Source material ▸
────────
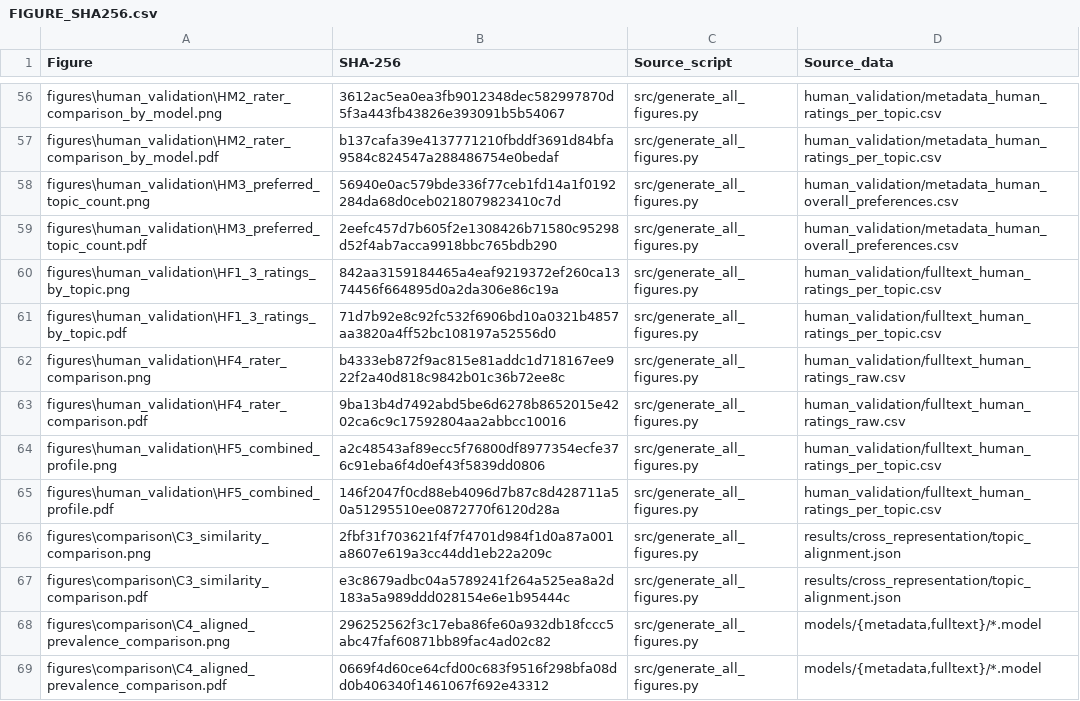
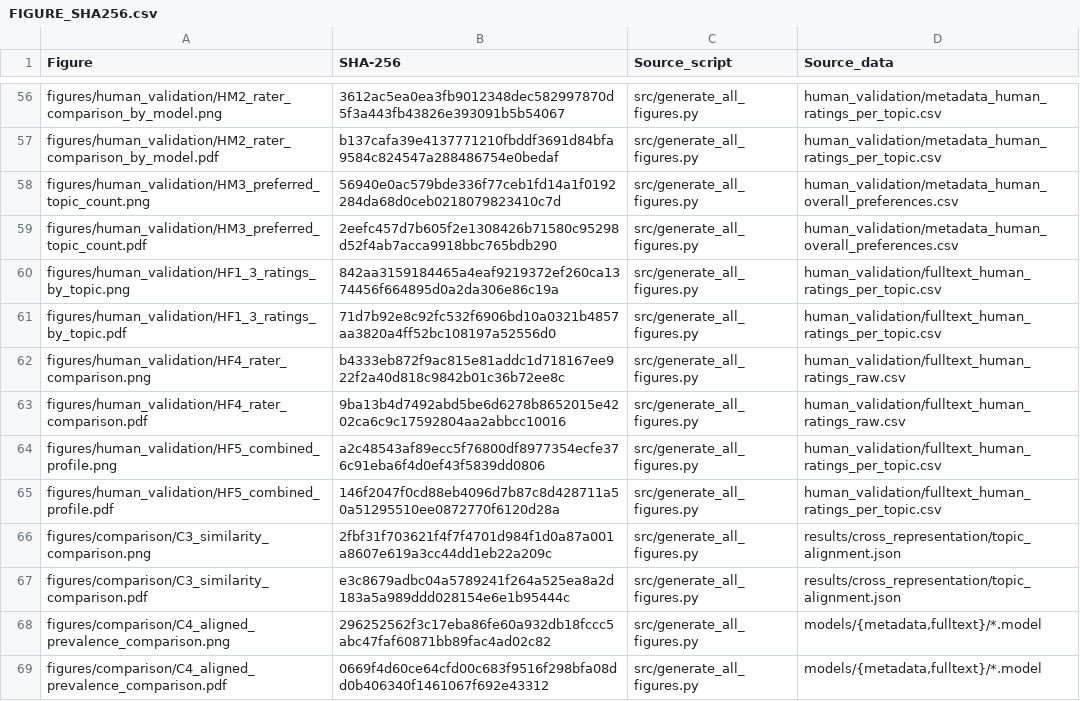
Before and after one commit to OsamaFaker/AI-Code-Hallucination-LDA, a CSV file: figures/FIGURE_SHA256.csv, drawn as a sheet; only a part is shown, gaps mark what is left out; the diff covers the shown part only; the diff names each change by its address in the sheet, - before the commit and + after, or states it on an @@ line.

```diff
--- a/figures/FIGURE_SHA256.csv
+++ b/figures/FIGURE_SHA256.csv
-A56 (Figure): figures\human_validation\HM2_rater_comparison_by_model.png
+A56 (Figure): figures/human_validation/HM2_rater_comparison_by_model.png
-A57 (Figure): figures\human_validation\HM2_rater_comparison_by_model.pdf
+A57 (Figure): figures/human_validation/HM2_rater_comparison_by_model.pdf
-A58 (Figure): figures\human_validation\HM3_preferred_topic_count.png
+A58 (Figure): figures/human_validation/HM3_preferred_topic_count.png
-A59 (Figure): figures\human_validation\HM3_preferred_topic_count.pdf
+A59 (Figure): figures/human_validation/HM3_preferred_topic_count.pdf
-A60 (Figure): figures\human_validation\HF1_3_ratings_by_topic.png
+A60 (Figure): figures/human_validation/HF1_3_ratings_by_topic.png
-A61 (Figure): figures\human_validation\HF1_3_ratings_by_topic.pdf
+A61 (Figure): figures/human_validation/HF1_3_ratings_by_topic.pdf
-A62 (Figure): figures\human_validation\HF4_rater_comparison.png
+A62 (Figure): figures/human_validation/HF4_rater_comparison.png
-A63 (Figure): figures\human_validation\HF4_rater_comparison.pdf
+A63 (Figure): figures/human_validation/HF4_rater_comparison.pdf
-A64 (Figure): figures\human_validation\HF5_combined_profile.png
+A64 (Figure): figures/human_validation/HF5_combined_profile.png
-A65 (Figure): figures\human_validation\HF5_combined_profile.pdf
+A65 (Figure): figures/human_validation/HF5_combined_profile.pdf
-A66 (Figure): figures\comparison\C3_similarity_comparison.png
+A66 (Figure): figures/comparison/C3_similarity_comparison.png
-A67 (Figure): figures\comparison\C3_similarity_comparison.pdf
+A67 (Figure): figures/comparison/C3_similarity_comparison.pdf
-A68 (Figure): figures\comparison\C4_aligned_prevalence_comparison.png
+A68 (Figure): figures/comparison/C4_aligned_prevalence_comparison.png
-A69 (Figure): figures\comparison\C4_aligned_prevalence_comparison.pdf
+A69 (Figure): figures/comparison/C4_aligned_prevalence_comparison.pdf
```
Also changed, not shown: 100 edited cells elsewhere in this file, 7 other files.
────────
What the exercise asks ▸
Scan the data above for the word "shown", then copy every line that holds it.

Your solution ▸
Before and after one commit to OsamaFaker/AI-Code-Hallucination-LDA, a CSV file: figures/FIGURE_SHA256.csv, drawn as a sheet; only a part is shown, gaps mark what is left out; the diff covers the shown part only; the diff names each change by its address in the sheet, - before the commit and + after, or states it on an @@ line.
Also changed, not shown: 100 edited cells elsewhere in this file, 7 other files.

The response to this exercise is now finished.